In Another Century

Thu, 02/28/2019 - 7:30pm

It is a strange thing not to be exceedingly, record-breakingly old, but remember so clearly a world so different from the one we know.

Technology has erased boundaries and miles even as it has built walls, taking away the communications  that required some thought and effort, a pen and paper vs a keyboard, a stamp — and on Block Island — a trip to the Post Office, not the striking of a “send” button.

It is for everyone but here, it seems it must be even more so. On a gray Sunday, with a building sea and strong winds forecast to continue through the next day, I left church and thought the boat was stalled in the Old Harbor, seeming frozen in place. It was time for arrival and the vessel had turned and was backing into the ramp, the lack of motion an illusion.
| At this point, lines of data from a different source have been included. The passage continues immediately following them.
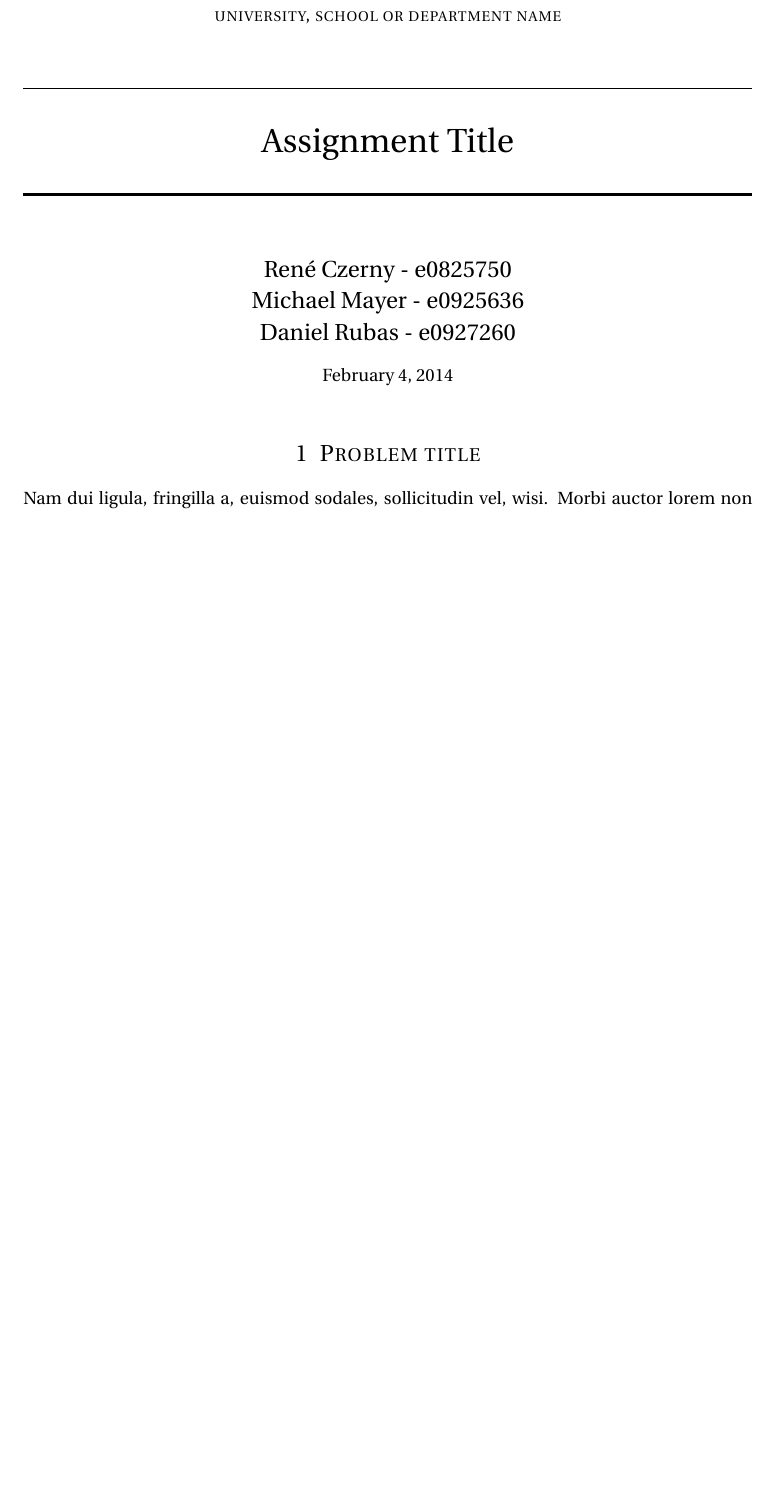
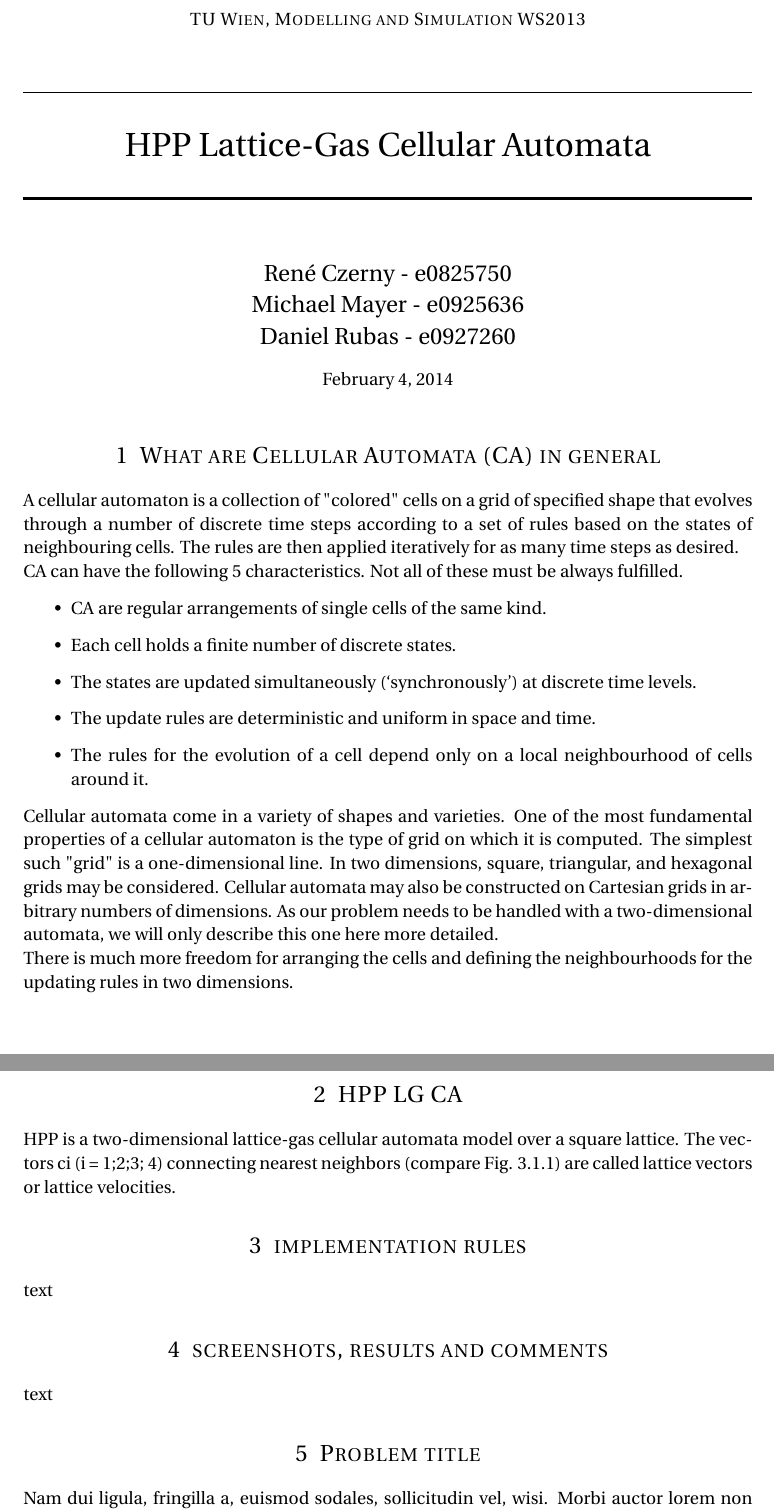
Before and after one commit to rczerny/modsim, a LaTeX document (docu/project_description.tex): part of page 1 of 2 before the commit and two parts of pages 1 and 2 of 3 after it, the two joined at a grey line, cut at the place of the change, the shorter picture padded with empty space. Compiled offline with pdfLaTeX.

Commit message:
Docu update

```diff
--- a/docu/project_description.tex
+++ b/docu/project_description.tex
@@ -55,9 +55,9 @@
 
 \title{
 \normalfont \normalsize
-\textsc{university, school or department name} \\ [25pt] % Your university, school and/or department name(s)
+\textsc{TU Wien, Modelling and Simulation WS2013} \\ [25pt] % Your university, school and/or department name(s)
 \horrule{0.5pt} \\[0.4cm] % Thin top horizontal rule
-\huge Assignment Title \\ % The assignment title
+\huge HPP Lattice-Gas Cellular Automata \\ % The assignment title
 \horrule{2pt} \\[0.5cm] % Thick bottom horizontal rule
 }
 
@@ -68,6 +68,43 @@
 \begin{document}
 
 \maketitle % Print the title
+
+\section{What are Cellular Automata (CA) in general}
+
+%Quelle: http://mathworld.wolfram.com/CellularAutomaton.html
+A cellular automaton is a collection of "colored" cells on a grid of specified shape that evolves through a number of discrete time steps according to a set of rules based on the states of neighbouring cells. The rules are then applied iteratively for as many time steps as desired.
+
+%Quelle: 2_3_CA.pdf - chapter 2
+CA  can have the following 5 characteristics. Not all of these must be always fulfilled.
+
+\begin{itemize}
+	\item CA are regular arrangements of single cells of the same kind.
+	\item Each cell holds a finite number of discrete states.
+	\item The states are updated simultaneously (`synchronously') at discrete time levels.
+	\item The update rules are deterministic and uniform in space and time.
+	\item The rules for the evolution of a cell depend only on a local neighbourhood of cells around it.
+\end{itemize}
+
+%Quelle: http://mathworld.wolfram.com/CellularAutomaton.html
+Cellular automata come in a variety of shapes and varieties. One of the most fundamental properties of a cellular automaton is the type of grid on which it is computed. The simplest such "grid" is a one-dimensional line. In two dimensions, square, triangular, and hexagonal grids may be considered. Cellular automata may also be constructed on Cartesian grids in arbitrary numbers of dimensions.
+As our problem needs to be handled with a two-dimensional automata, we will only describe this one here more detailed.
+
+%Quelle: 2_3_CA.pdf - chapter 2
+There is much more freedom for arranging the cells and defining the neighbourhoods for the updating rules in two dimensions.
+
+
+\section{HPP LG CA}
+%Quelle: 2_3_CA.pdf - chapter 3
+HPP is a two-dimensional lattice-gas cellular automata model over a square
+lattice. The vectors ci (i = 1;2;3; 4) connecting nearest neighbors (compare
+Fig. 3.1.1) are called lattice vectors or lattice velocities.
+
+
+\section{implementation rules}
+text
+
+\section{screenshots, results and comments}
+text
 
 %----------------------------------------------------------------------------------------
 %	PROBLEM 1
```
I do know the time of the mid-day boat on Sunday, from a long-ago trip when I was still thinking I had to be there much earlier than I did in deep winter, and being startled to find an empty slip. Perhaps it was the emptiness of the whole scene that confused me; from my spot on Water Street the gates were closed, the pavement wet, the usual greeting gathering, sparse as it might be on a late February day, absent. The cars backed up in a last gasp effort to escape before Tuesday at the earliest were just out of my first glance range of vision.

The fact of that Sunday boat is a mark of that changed world. There was none when I was growing up, a fact that eluded me for decades. Our little winter carrier, the Sprigg Carroll, carried few cars and our trips with a vehicle were infrequent, and those we did take had to be tailored around my mother's duties as organist at church as well as school.

No Sunday boat was never a topic of conversation that I recall.

Which carries me back Feb. 24, 1967, the Day the Deer Arrived.

My mother and I were returning from a school vacation trip on the Sprigg, a passage notable only because of large wooden crates on the freight deck. What was in them, my mother asked someone, a deckhand, perhaps, who told her “deer.” It seemed quite unlikely but there were, she insisted, sounds coming from within them.

The boat docked; people were milling about as they usually were when that one predictable event of the winter day took place. A school year book of that era even devoted a page to captioned photos of “meeting the boat.”

The deer — or whatever was in those crates, deer had to have been a joke — were upstaged when a local man burst into the small aft cabin. He was a freight hauler but the world was a looser place back then, someone could come to the cabin to make an announcement. It was not unexpected that his wife had given birth that morning, that the baby was a girl was news. Then, after a studied pause he added “and then. . .” the second girl came along and suddenly there were twins!

That was news, in the days before science gave us certainty and cell phones immediate information.

And so the date the deer arrived became etched in stone, easy enough to find with a simple “when's the twins' birthday?” call to an older sibling.

He was off and attention turned back to the boxes being loaded onto a truck (trucks?). It was February in 1967, and something was happening. We did not get off the boat and head home; there was never a stream of cars pouring purposefully onto land. If not everyone, most people on the boat, and at the dock, became part of a procession heading up High Street, then Payne Road, and to a meadow where the crates were unloaded, pried open, and four, surely terrified, deer bounded off into the brush.

Sometime in the late 70's, when conversations turned to deer hunting, Fish and Wildlife personnel  came over for a meeting at the library. They brought with them slides of that day, including a line of people, watching. There I was, in a blue coat I recognized, and likely remembered because it had come not from the Sear Roebuck catalog, rather a store on the mainland, quite the exciting purchase back then.

Again, the world has changed, and gone back again; now we order on-line, a convenience, not a rural mail-order stigma.

I think the photos, or some of them, were reproduced years back in an article about deer, in this paper, but in grainy black and white, not the color of the slides. I do not recall snow on the ground, just the usual late February drab, enlivened with the news of twins and arrival of deer.

Then we went home and unloaded the groceries and I did not see a deer for perhaps ten years, and then a lone creature on Pilot Hill Road.

The weather had to have been fine in 1967, the State would not have made the trip otherwise.

This year, the day began with slamming wind and rain, this deluge that seems to have been going on for a very long time, turning my road, again, to a pair of silver streams, filling the swales, again, with water.  It had abated by noon, when the fog-shrouded boat was backing into the ramp, and I found myself, in February, while not longing for battering storm winds, at least welcoming the knowledge that they would help dry the land.

The Sunday boat slipped out on schedule and did not return until Tuesday, leaving behind an old-time empty island, then came a windy and sunny Monday with a desolation that left me wondering if there were as many people here as had been in February, 1967 when following a truck (trucks?) to an undisclosed destination was just what we did.